» Data shown:
== == ==

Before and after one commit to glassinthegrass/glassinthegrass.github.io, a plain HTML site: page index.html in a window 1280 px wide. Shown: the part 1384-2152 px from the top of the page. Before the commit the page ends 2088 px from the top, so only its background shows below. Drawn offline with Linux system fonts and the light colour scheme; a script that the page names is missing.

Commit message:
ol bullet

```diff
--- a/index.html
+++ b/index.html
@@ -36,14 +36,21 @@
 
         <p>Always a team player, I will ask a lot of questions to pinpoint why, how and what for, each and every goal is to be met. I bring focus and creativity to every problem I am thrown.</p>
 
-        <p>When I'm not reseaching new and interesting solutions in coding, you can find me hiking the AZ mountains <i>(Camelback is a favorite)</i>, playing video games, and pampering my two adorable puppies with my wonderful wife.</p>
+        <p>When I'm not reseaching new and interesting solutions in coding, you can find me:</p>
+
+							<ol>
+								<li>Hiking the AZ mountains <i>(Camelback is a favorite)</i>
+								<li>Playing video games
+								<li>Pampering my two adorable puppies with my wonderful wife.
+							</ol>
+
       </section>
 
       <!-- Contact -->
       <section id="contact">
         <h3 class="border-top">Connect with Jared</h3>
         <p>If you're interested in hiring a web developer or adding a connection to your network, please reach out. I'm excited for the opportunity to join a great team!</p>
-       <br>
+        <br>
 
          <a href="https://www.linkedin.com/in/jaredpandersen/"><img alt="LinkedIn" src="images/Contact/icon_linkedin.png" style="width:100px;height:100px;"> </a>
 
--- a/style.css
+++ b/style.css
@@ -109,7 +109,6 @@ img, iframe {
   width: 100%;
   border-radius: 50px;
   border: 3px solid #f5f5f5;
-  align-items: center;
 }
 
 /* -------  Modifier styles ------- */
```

== == ==

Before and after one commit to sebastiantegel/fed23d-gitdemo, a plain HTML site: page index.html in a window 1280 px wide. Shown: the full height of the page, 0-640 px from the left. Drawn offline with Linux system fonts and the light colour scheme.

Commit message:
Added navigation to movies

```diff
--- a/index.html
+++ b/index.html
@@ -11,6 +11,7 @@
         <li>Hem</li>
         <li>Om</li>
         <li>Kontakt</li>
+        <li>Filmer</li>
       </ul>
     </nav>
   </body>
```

== == ==

» Assignment: Pick each line holding "interesting" out of the entries above and return it.

» Written answer:
-        <p>When I'm not reseaching new and interesting solutions in coding, you can find me hiking the AZ mountains <i>(Camelback is a favorite)</i>, playing video games, and pampering my two adorable puppies with my wonderful wife.</p>
+        <p>When I'm not reseaching new and interesting solutions in coding, you can find me:</p>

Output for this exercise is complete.